--- DATA LISTING Enclosed Below ---
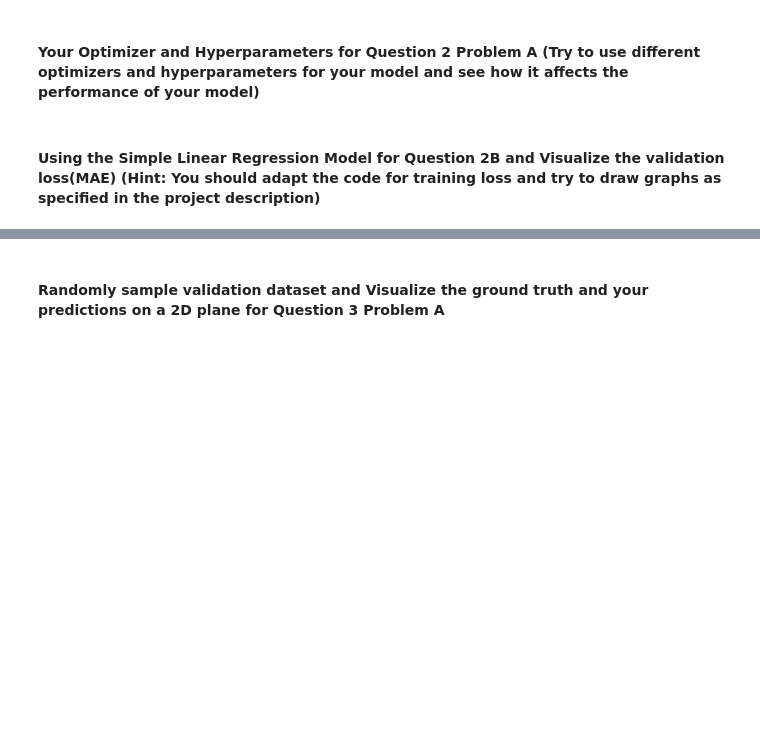
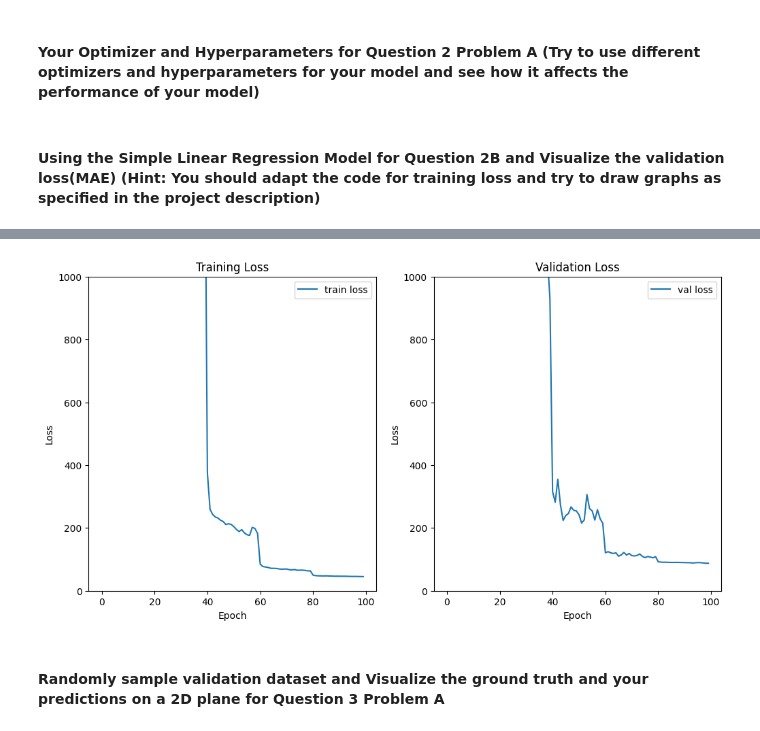
Before and after one commit to kimmypracha/cse251b-project, a Jupyter notebook: CSE 251B Project Milestone Starter Code.ipynb, the cells around one changed output, grey strips where cells are left out. Saved outputs shown, nothing was run; the diff lists cells and outputs as text; code cells hidden in the pictures; blank space fills up the shorter version.

```diff
--- a/CSE 251B Project Milestone Starter Code.ipynb
+++ b/CSE 251B Project Milestone Starter Code.ipynb
@@ -296,8 +297,8 @@ model = LinearRegressionModel().to(device)
 
 
 optimizer = optim.Adam(model.parameters(), lr=1e-3, weight_decay=1e-4)
-scheduler = optim.lr_scheduler.ExponentialLR(optimizer, gamma=0.9)
-# scheduler = optim.lr_scheduler.StepLR(optimizer, step_size=20, gamma=0.25) # You can try different schedulers
+# scheduler = optim.lr_scheduler.ExponentialLR(optimizer, gamma=0.9)
+scheduler = optim.lr_scheduler.StepLR(optimizer, step_size=20, gamma=0.25) # You can try different schedulers
 early_stopping_patience = 10
 best_val_loss = float('inf')
 no_improvement = 0
@@ -305,8 +306,8 @@ criterion = nn.MSELoss()
 # %% [markdown]
 #### Using the Simple Linear Regression Model for Question 2B and Visualize the validation loss(MAE) (Hint: You should adapt the code for training loss and try to draw graphs as specified in the project description)
 # %%
-train_loss = []
-val_loss = []
+train_losses = []
+val_losses = []
 for epoch in tqdm.tqdm(range(100), desc="Epoch", unit="epoch"):
     # ---- Training ----
     model.train()
@@ -347,8 +348,8 @@ for epoch in tqdm.tqdm(range(100), desc="Epoch", unit="epoch"):
     val_mse /= len(val_dataloader)
     scheduler.step()
     # scheduler.step(val_loss)
-    train_loss.append(train_loss)
-    val_loss.append(val_loss)
+    train_losses.append(train_loss)
+    val_losses.append(val_loss)
     tqdm.tqdm.write(f"Epoch {epoch:03d} | Learning rate {optimizer.param_groups[0]['lr']:.6f} | train normalized MSE {train_loss:8.4f} | val normalized MSE {val_loss:8.4f}, | val MAE {val_mae:8.4f} | val MSE {val_mse:8.4f}")
     if val_loss < best_val_loss - 1e-3:
         best_val_loss = val_loss
@@ -359,4 +360,11 @@ for epoch in tqdm.tqdm(range(100), desc="Epoch", unit="epoch"):
         if no_improvement >= early_stopping_patience:
             print("Early stop!")
             break
+plt.plot(train_losses, label='train loss')
+plt.plot(val_losses, label='val loss')
+plt.xlabel('Epoch')
+plt.ylabel('Loss')
+plt.title('Training and Validation Loss')
+plt.legend()
+plt.show()
 # %% [output]
@@ -385,3 +384,20 @@ Epoch 000 | Learning rate 0.000900 | train normalized MSE   8.8473 | val normali
+# %%
+f, ax = plt.subplots(1, 2, figsize=(12, 6))
+ax[0].plot(train_losses, label='train loss')
+ax[1].plot(val_losses, label='val loss')
+ax[0].set_xlabel('Epoch')
+ax[0].set_ylabel('Loss')
+ax[0].set_title('Training Loss')
+ax[1].set_xlabel('Epoch')
+ax[1].set_ylabel('Loss')
+ax[1].set_title('Validation Loss')
+ax[0].set_ylim(0, 1000)
+ax[1].set_ylim(0, 1000)
+ax[0].legend()
+ax[1].legend()
+plt.show()
+# %% [output]
+[figure, added]
 # %% [markdown]
 #### Randomly sample validation dataset and Visualize the ground truth and your predictions on a 2D plane for Question 3 Problem A
 # %%
```
Also changed, not shown: parts of 2 cells of this notebook.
--- End of Enclosed DATA LISTING ---
The word to look for is "Epoch"; copy out every line of the entries that holds it.

 for epoch in tqdm.tqdm(range(100), desc="Epoch", unit="epoch"):
@@ -347,8 +348,8 @@ for epoch in tqdm.tqdm(range(100), desc="Epoch", unit="epoch"):
     tqdm.tqdm.write(f"Epoch {epoch:03d} | Learning rate {optimizer.param_groups[0]['lr']:.6f} | train normalized MSE {train_loss:8.4f} | val normalized MSE {val_loss:8.4f}, | val MAE {val_mae:8.4f} | val MSE {val_mse:8.4f}")
@@ -359,4 +360,11 @@ for epoch in tqdm.tqdm(range(100), desc="Epoch", unit="epoch"):
+plt.xlabel('Epoch')
@@ -385,3 +384,20 @@ Epoch 000 | Learning rate 0.000900 | train normalized MSE   8.8473 | val normali
+ax[0].set_xlabel('Epoch')
+ax[1].set_xlabel('Epoch')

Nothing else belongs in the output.